BLACKISTONE: It's going great. It's going probably better than expected, particularly from the financial side because that's really what this was all about. The power conferences used to, in the previous system, share bonuses worth about $28 million. Now they're going to be sharing bonuses worth about $50 million. So everybody is making more money than ever off of college football right now because of this playoff system that was devised in part by someone else I take a paycheck from. And that's ESPN, when just a few years ago they offered the powers of college football about a six or $7 billion check over the next 12 years to put together this playoff system that college football people said they would never exceed to. And now you have it.
MONTAGNE: Right, although may I say, isn't - one of the arguments for it is it's the best going up against the best?

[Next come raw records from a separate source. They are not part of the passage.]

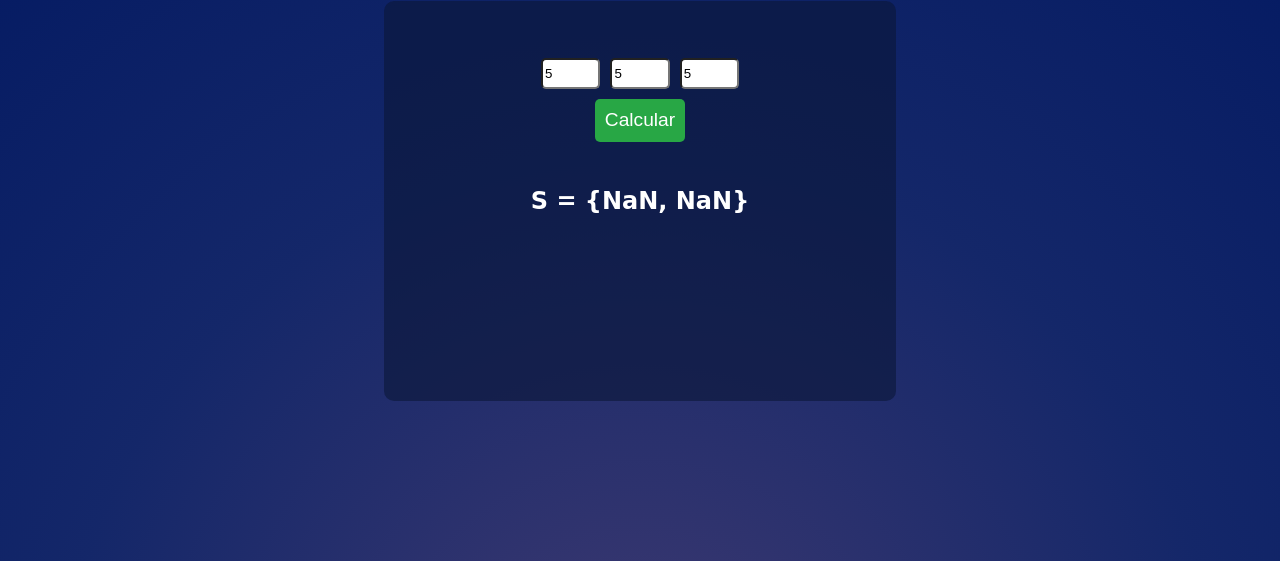
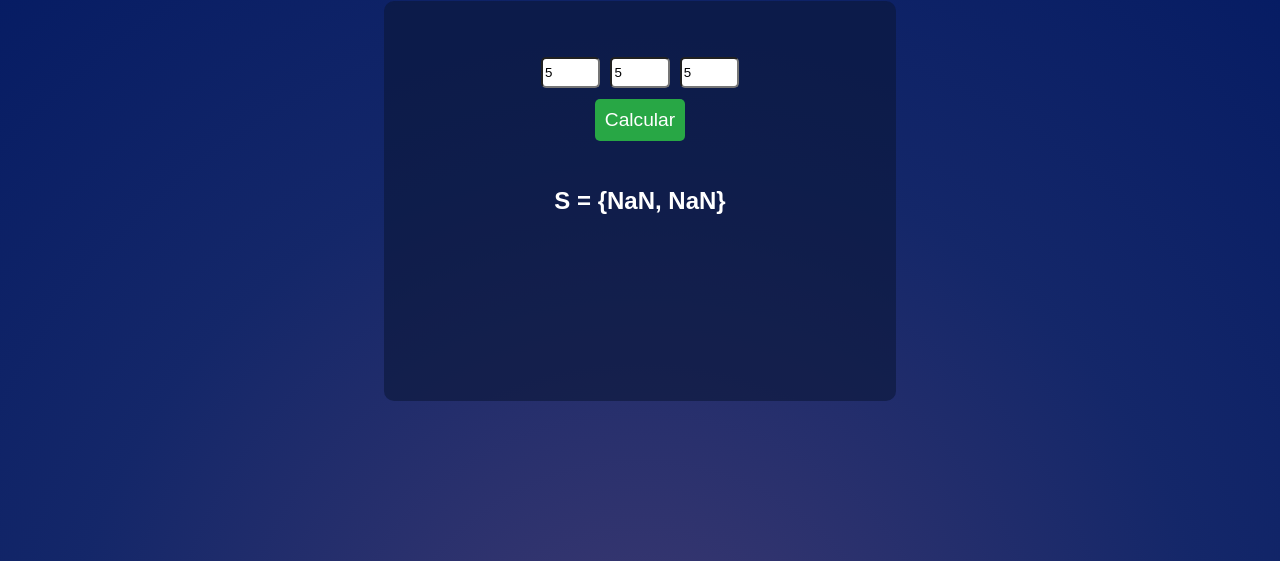
Before and after one commit to brenonpaul/calculadoraJS, a website with bundled scripts: page index.html in a window 1280 px wide. Both pictures are taken after typing "5", "5", "5" into the empty fields and a click on the button "Calcular". Shown: the part 239-800 px from the top of the page. Built offline with nearby package versions, Linux system fonts and the light colour scheme.

Commit message:
Mudança na fonte e na apresentação do resultado no HTML

```diff
--- a/js/bhaskara.js
+++ b/js/bhaskara.js
@@ -6,7 +6,7 @@ function imprimir(){
     const c = document.getElementById("c").value
 
     const result = bhaskara(a, b, c)
-    document.getElementById("res").innerHTML = "<h2><b>S = </b>{"+result.x1.toFixed(2) + ", "+result.x2.toFixed(2)+"}</h2>"
+    document.getElementById("res").innerHTML = "<h2><b>S = </b>{"+(typeof(result.x1) == "number"? result.x1.toFixed(2): result.x1 )+ ", "+(typeof(result.x2) == "number"?result.x2.toFixed(2): result.x2)+"}</h2>"
 }
 
 document.getElementById("botao").addEventListener("click", imprimir);
--- a/style.css
+++ b/style.css
@@ -7,7 +7,7 @@ body{
     flex-direction: column;
     justify-content: center;
     align-items: center;
-    font-family: 'Bradley Hand', cursive;
+    font-family: Arial, Helvetica, sans-serif;
 
 }
 
```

BLACKISTONE: Sure. It's the best going up against the best. But they used to make that argument under the old system as well. But now it's the best going up against the best and more money is being made than ever before.
MONTAGNE: OK, well, let's start with the first matchup - Oklahoma meets Clemson in the Orange Bowl in Miami. Talk to us about those two teams.
BLACKISTONE: Well, this one's going to be an interesting matchup simply because these are probably the two most exciting quarterbacks in college football, Baker Mayfield for Oklahoma and Deshaun Watson for Clemson, who is virtually a one-man wrecking crew for Clemson. He scores running the ball. He scores passing the ball. So this should be a really fun shootout.
MONTAGNE: And then later tonight, in prime time, two more powerhouses.
MONTAGNE: Michigan State faces Alabama in the Cotton Bowl.
BLACKISTONE: Right. And this is really about the two coaches, Nick Saban for Alabama, for Michigan State Mark Dantonio. What's going to make this interesting is that it features Derrick Henry, the running back for Alabama who was the Heisman Trophy winner. And he's really, really good. Alabama has the best defense in this playoff series. And of course we know that Nick Saban does one thing. And that's win championships. So I really like Alabama, as do a lot of people, to get by Michigan State.
MONTAGNE: You know, I'm curious. You were talking just a moment ago about watching college football that is now much work lucrative, not for the players but for the schools. Does that effect at all your - how you watch it, I mean, what you see when you're watching it?
BLACKISTONE: Yeah, it absolutely does, especially after these last couple of years where you've seen football players like those in my alma mater, Northwestern, really raise the question about welfare and benefits for them as college football players in a system which is just awash in money now. And though they have made some cosmetic efforts, I would say, to appear to play nicer with the laborers whose blood and sweat, they earn so much money, they still have a long, long ways to go. And I think people should realize that, you know, most of these teams now, if they get this far into the season, they will be playing a season that is basically as long as an NFL season. But they're reaping far fewer benefits. And they suffer the same injuries and don't have the same coverage.
MONTAGNE: All right, well, thank you very much for joining us and talking about all this.
BLACKISTONE: Thank you very much for having me. Enjoy the game.
MONTAGNE: That's Kevin Blackistone. He's a columnist with The Washington Post, and he teaches sports journalism at the University of Maryland. Transcript provided by NPR, Copyright NPR.